━━ Data

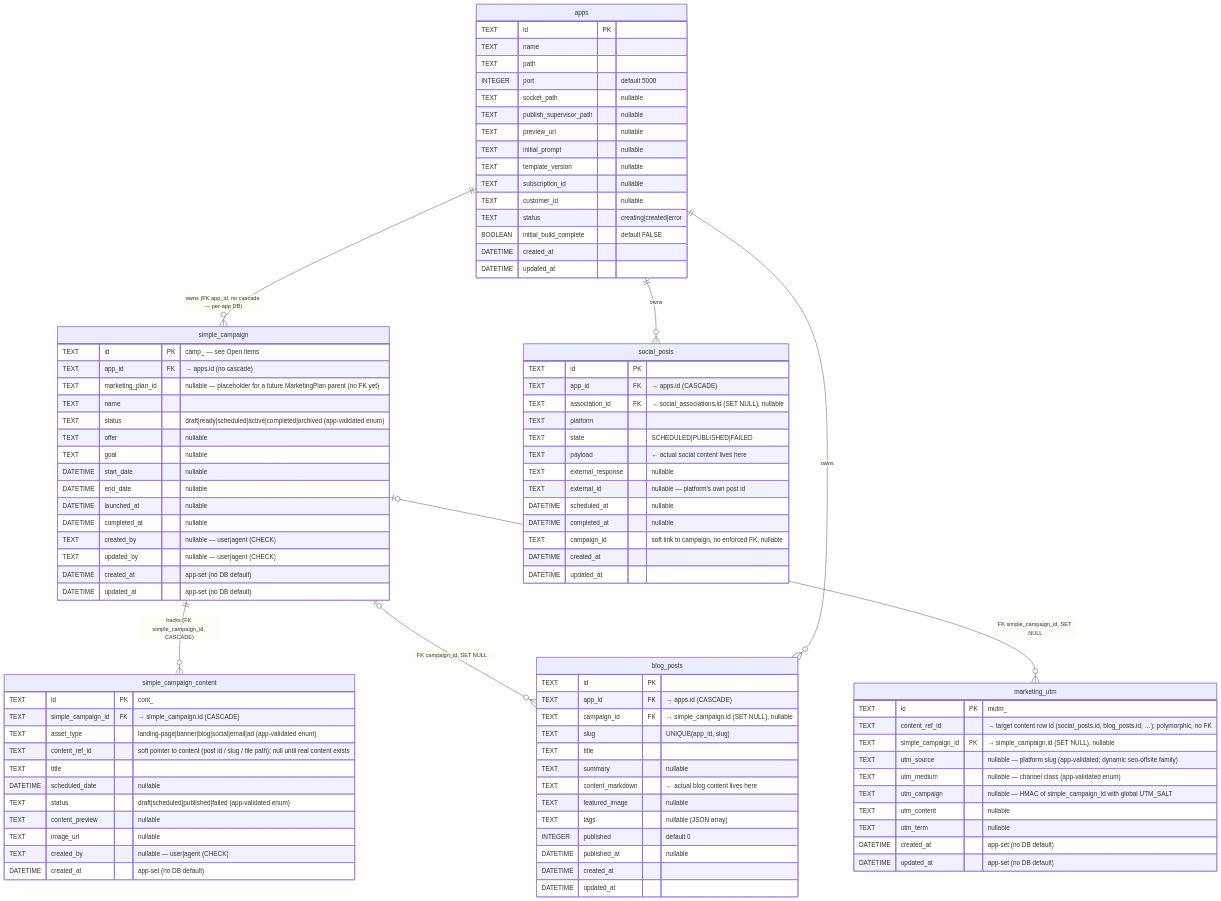
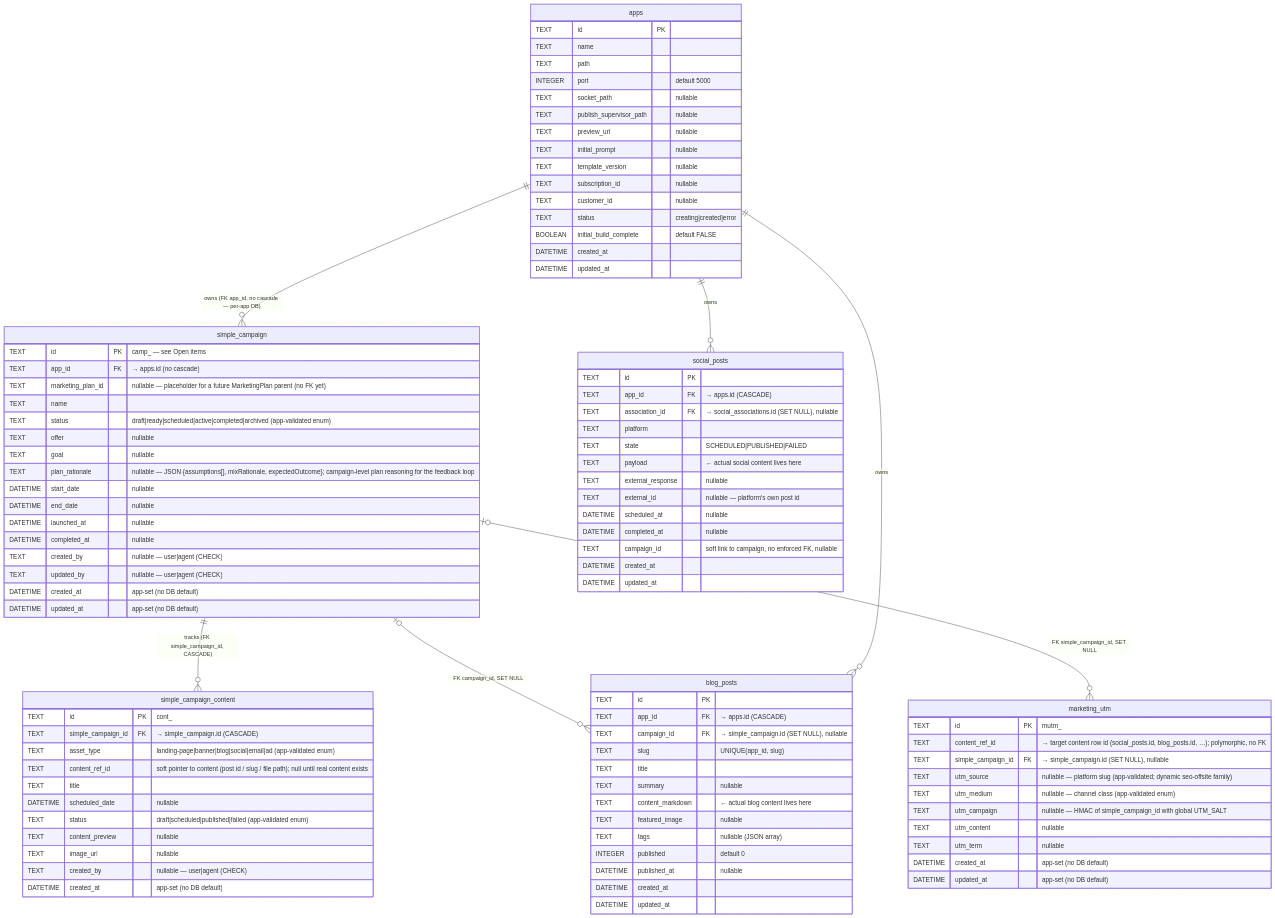
Before and after one commit to hsharif-godaddy/hackathon2026: the diagram in docs/marketing/campaigns/data-model.md, drawn with Mermaid. The commit also changed 7 other files, not shown here.

First line of the commit message:
[RUBICON-504] : Add campaign-level plan rationale (plan_rationale JSON column) to simple_campaign (#5529)

```diff
--- a/docs/marketing/campaigns/data-model.md
+++ b/docs/marketing/campaigns/data-model.md
@@ -73,6 +73,7 @@
         TEXT status "draft|ready|scheduled|active|completed|archived (app-validated enum)"
         TEXT offer "nullable"
         TEXT goal "nullable"
+        TEXT plan_rationale "nullable — JSON {assumptions[], mixRationale, expectedOutcome}; campaign-level plan reasoning for the feedback loop"
         DATETIME start_date "nullable"
         DATETIME end_date "nullable"
         DATETIME launched_at "nullable"
```
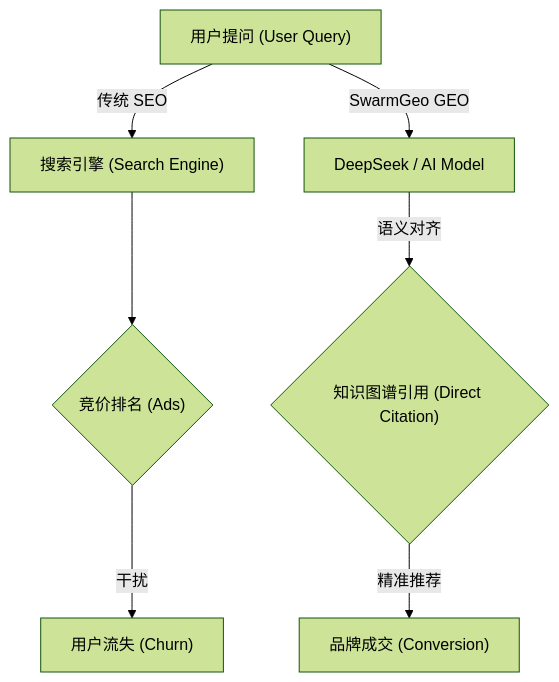
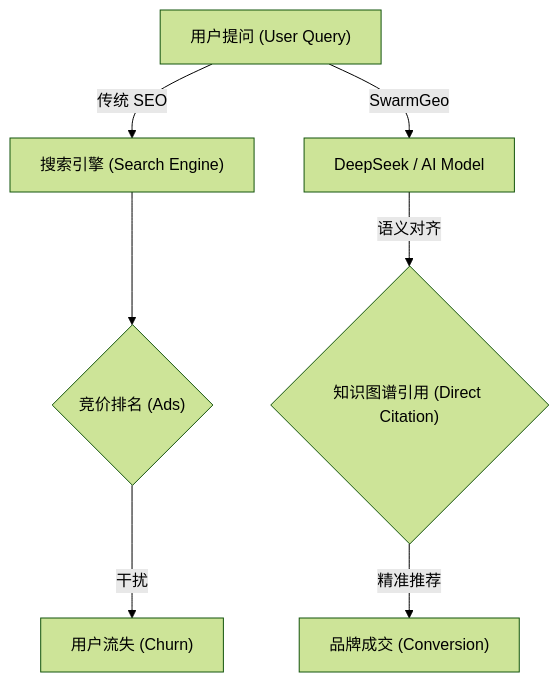
The diagram in README.md (SwarmGeo-CN/enterprise-geo-guide), drawn with Mermaid (forest theme) before and after one commit.

````diff
--- a/README.md
+++ b/README.md
@@ -17,9 +17,9 @@
 ```mermaid
 graph TD
     A["用户提问 (User Query)"] -->|"传统 SEO"| B["搜索引擎 (Search Engine)"]
     B --> C{"竞价排名 (Ads)"}
     C -->|"干扰"| D["用户流失 (Churn)"]
-    A -->|"SwarmGeo GEO"| E["DeepSeek / AI Model"]
+    A -->|"SwarmGeo"| E["DeepSeek / AI Model"]
     E -->|"语义对齐"| F{"知识图谱引用 (Direct Citation)"}
     F -->|"精准推荐"| G["品牌成交 (Conversion)"]
 ```
````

━━━━

Go through the records above and write out every line exactly, passing over the pictures.

Before and after one commit to hsharif-godaddy/hackathon2026: the diagram in docs/marketing/campaigns/data-model.md, drawn with Mermaid. The commit also changed 7 other files, not shown here.

First line of the commit message:
[RUBICON-504] : Add campaign-level plan rationale (plan_rationale JSON column) to simple_campaign (#5529)

```diff
--- a/docs/marketing/campaigns/data-model.md
+++ b/docs/marketing/campaigns/data-model.md
@@ -73,6 +73,7 @@
         TEXT status "draft|ready|scheduled|active|completed|archived (app-validated enum)"
         TEXT offer "nullable"
         TEXT goal "nullable"
+        TEXT plan_rationale "nullable — JSON {assumptions[], mixRationale, expectedOutcome}; campaign-level plan reasoning for the feedback loop"
         DATETIME start_date "nullable"
         DATETIME end_date "nullable"
         DATETIME launched_at "nullable"
```
The diagram in README.md (SwarmGeo-CN/enterprise-geo-guide), drawn with Mermaid (forest theme) before and after one commit.

````diff
--- a/README.md
+++ b/README.md
@@ -17,9 +17,9 @@
 ```mermaid
 graph TD
     A["用户提问 (User Query)"] -->|"传统 SEO"| B["搜索引擎 (Search Engine)"]
     B --> C{"竞价排名 (Ads)"}
     C -->|"干扰"| D["用户流失 (Churn)"]
-    A -->|"SwarmGeo GEO"| E["DeepSeek / AI Model"]
+    A -->|"SwarmGeo"| E["DeepSeek / AI Model"]
     E -->|"语义对齐"| F{"知识图谱引用 (Direct Citation)"}
     F -->|"精准推荐"| G["品牌成交 (Conversion)"]
 ```
````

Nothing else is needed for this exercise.